Seoul, South Korea — Samsung Electronics withdrew its proposal to buy SanDisk just two days after SanDisk announced a third-quarter $250 million operating loss, a 21 percent revenue to $821 million, and plans to significantly reduce its capital expenditures and operating expenses.

San Disk previously rebuffed Samsung’s unsolicited $26/share offer for all of its stock.

Samsung is the world’s leading maker of flash memory chips, and SanDisk is the top supplier in the U.S. market of memory cards that use flash memory chips. SanDisk gets most of its memory chips from its joint venture with Toshiba.

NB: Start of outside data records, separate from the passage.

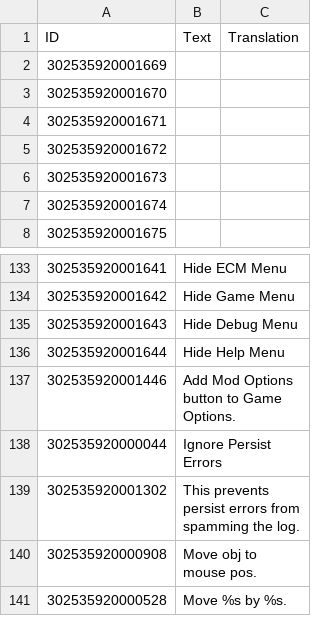
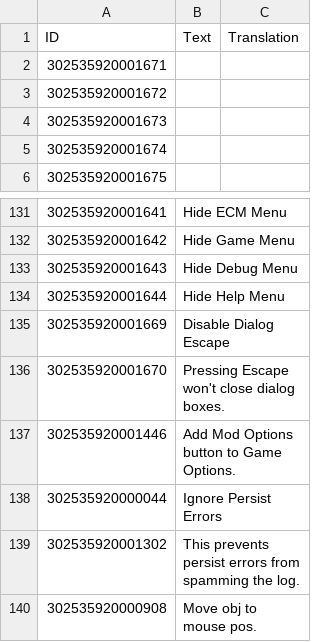
Before and after one commit to ChoGGi/SurvivingMars_CheatMods, a CSV file: ChoGGi's Library/Locales/English.csv, drawn as a sheet; only a part is shown, gaps mark what is left out; the shorter side is filled out with more unchanged rows.

Commit message:
Lib:
- Mod Option: Disable Dialog Escape: Pressing Escape won't close dialog boxes (default enabled).

Mods:

Fix Bugs 2.9:
Clean up city labels of wrong map / invalid objs.

More Keybinds 1.3:
Cycle through different levels of opacity for resource icons (Ctrl-I)
Opacity Step Size: How much to cycle through on each press (default 25%).

More Terrain Rocks 0.7:
Hopeful bug fix.

Passenger Rocket Tweaks 1.7:
Removed some UICity.

Show All Textures 0.5:
Sorted textures by name.

github@choggi.org

```diff
--- a/ChoGGi's Library/Locales/English.csv
+++ b/ChoGGi's Library/Locales/English.csv
@@ -1,4 +1,2 @@
 "ID", "Text", "Translation"
-302535920001669, ""
-302535920001670, ""
 302535920001671, ""
@@ -136,2 +134,4 @@
 302535920001644, "Hide Help Menu"
+302535920001669, "Disable Dialog Escape"
+302535920001670, "Pressing Escape won't close dialog boxes."
 302535920001446, "Add Mod Options button to Game Options."
```
Also changed, not shown: 33 other files.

In a letter to SanDisk’s board, Samsung said that it changed its mind because of SanDisk’s financial performance in the quarter ending Sept. 28, saying the risk to its own shareholders has grown since the company first made an offer six months ago. Samsung contended that it had to “squarely face the growing uncertainties in your business, which may continue to deteriorate in this difficult economic environment and further impact your standalone value.” SanDisk’s “recently announced third quarter results serve only to illustrate this risk,” the letter continued. “Your surprise announcements of a quarter-billion-dollar operating loss, a hurried renegotiation of your relationship with Toshiba, and major job losses across your organization all point to a considerable increase in your risk profile and a material deterioration in value, both on a stand-alone basis as well as to Samsung. As a result of these developments, we are no longer interested in acquiring SanDisk at $26/share.”

In the letter, Samsung vice chairman/CEO Yoon Woo Lee said he still believes “that a combination of our two companies would have created a superior global brand, an unparalleled technology platform, and the scale and resources to drive convergence in the marketplace. Had we been able to execute on our proposal, your shareholders would have received full, fair and certain value for their shares and your employees and other stakeholders would have benefited from a broader platform and a wider range of opportunities.”

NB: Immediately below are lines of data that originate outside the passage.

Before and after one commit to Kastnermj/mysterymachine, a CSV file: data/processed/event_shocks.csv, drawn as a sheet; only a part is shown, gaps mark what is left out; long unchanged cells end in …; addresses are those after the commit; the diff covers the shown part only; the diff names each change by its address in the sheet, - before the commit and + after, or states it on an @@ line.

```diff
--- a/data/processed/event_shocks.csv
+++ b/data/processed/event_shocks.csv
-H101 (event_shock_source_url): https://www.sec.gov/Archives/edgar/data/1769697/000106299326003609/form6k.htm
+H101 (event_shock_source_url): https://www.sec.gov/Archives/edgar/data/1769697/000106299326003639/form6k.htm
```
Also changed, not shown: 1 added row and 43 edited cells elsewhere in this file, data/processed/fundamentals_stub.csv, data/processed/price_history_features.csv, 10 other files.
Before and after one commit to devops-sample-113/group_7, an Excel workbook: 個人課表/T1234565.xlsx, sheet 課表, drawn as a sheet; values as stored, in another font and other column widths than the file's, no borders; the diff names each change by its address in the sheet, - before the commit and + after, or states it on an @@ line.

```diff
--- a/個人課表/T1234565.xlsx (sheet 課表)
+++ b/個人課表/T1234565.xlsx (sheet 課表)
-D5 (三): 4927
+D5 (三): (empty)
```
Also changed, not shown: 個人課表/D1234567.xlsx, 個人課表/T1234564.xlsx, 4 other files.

In response to Samsung’s withdrawal, SanDisk reiterated that it harbored “questions about the real motivations behind Samsung’s offer.” The company said it “has a strong brand, strategic partners, dedicated team, broad channels, fundamental next-generation IP, and a highly competitive cost structure” and that it would “continue to take appropriate steps to weather the current macroeconomic environment and ensure SanDisk’s long-term success.”

In a previous letter to Samsung, SanDisk called the buyout proposal “an opportunistic attempt to take advantage of SanDisk’s current stock price, which is significantly depressed given industry cyclicality, the uncertainty resulting from the unresolved patent cross-license agreement renewal [expiring in 2009] with Samsung, and general equity market conditions.” The proposal, the letter noted, could be a “calculated negotiating ploy or an attempt to gain leverage in the ongoing licensing negotiations between the companies [over SanDisk flash-memory technology].”

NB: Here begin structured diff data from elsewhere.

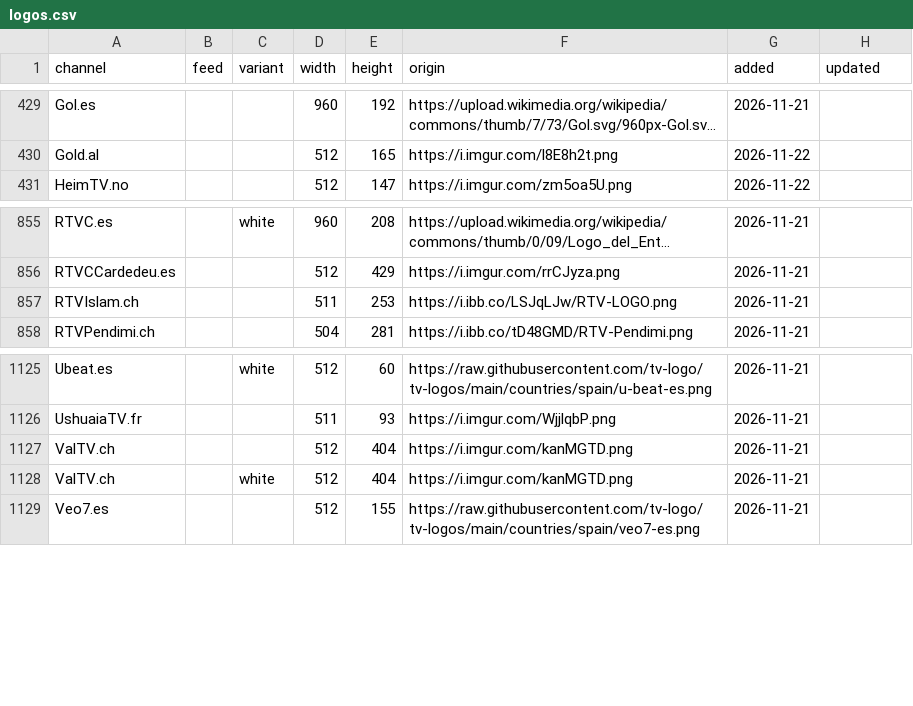
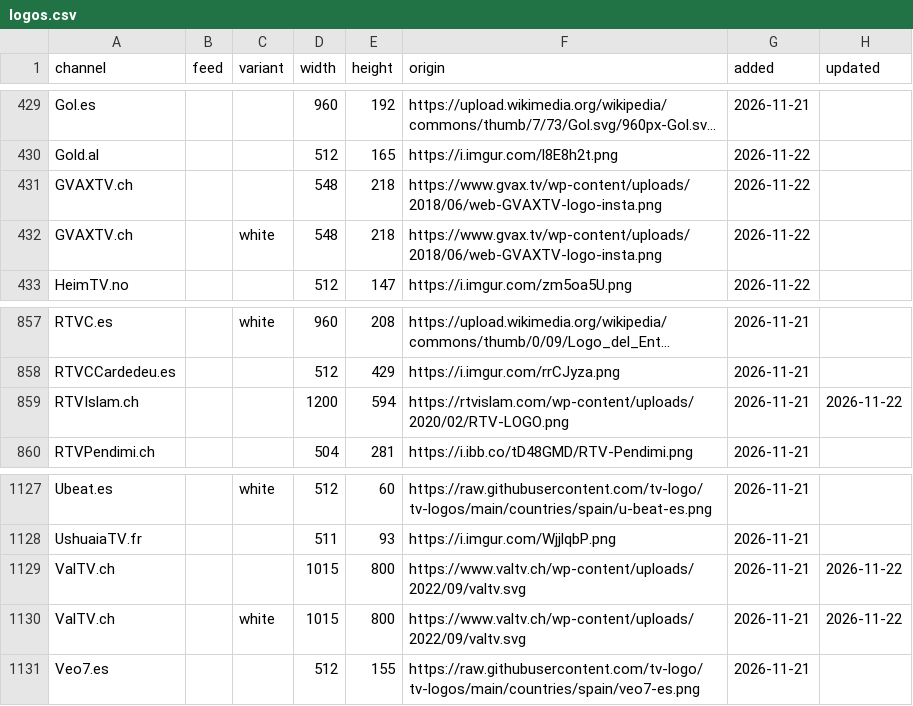
Before and after one commit to worldwide-tv-logos/database, a CSV file: data/logos.csv, drawn as a sheet; only a part is shown, gaps mark what is left out; long unchanged cells end in …; addresses are those after the commit; the diff names each change by its address in the sheet, - before the commit and + after, or states it on an @@ line.

```diff
--- a/data/logos.csv
+++ b/data/logos.csv
+row 431: GVAXTV.ch |  |  | 548 | 218 | https://www.gvax.tv/wp-content/uploads/2018/06/web-GVAXTV-logo-insta.png | 2026-11-22
+row 432: GVAXTV.ch |  | white | 548 | 218 | https://www.gvax.tv/wp-content/uploads/2018/06/web-GVAXTV-logo-insta.png | 2026-11-22
-D859 (width): 511
+D859 (width): 1200
-E859 (height): 253
+E859 (height): 594
-F859 (origin): https://i.ibb.co/LSJqLJw/RTV-LOGO.png
+F859 (origin): https://rtvislam.com/wp-content/uploads/2020/02/RTV-LOGO.png
-H859 (updated): (empty)
+H859 (updated): 2026-11-22
-D1129:D1130 (width): 512
+D1129:D1130 (width): 1015
-E1129:E1130 (height): 404
+E1129:E1130 (height): 800
-F1129:F1130 (origin): https://i.imgur.com/kanMGTD.png
+F1129:F1130 (origin): https://www.valtv.ch/wp-content/uploads/2022/09/valtv.svg
-H1129:H1130 (updated): (empty)
+H1129:H1130 (updated): 2026-11-22
```
Also changed, not shown: data/aliases.csv, data/rejected.csv, 9 other files.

For its part, Samsung said a merger would be in SanDisk’s interests because SanDisk faced severe challenges in remaining competitive as a stand-alone company. Because “markets have become more turbulent and global economic trends are negative,” Samsung claimed in an earlier letter to SanDisk that SanDisk likely won’t have the resources it needs to remain competitive. “Separately investing in necessary state of the art facilities will be a significant tax on your business in the near term,” Samsung claimed. “In addition, reliance on IP and enforcing it is a costly and uncertain business for both our companies. Faced with these challenges, now is the time to merge.”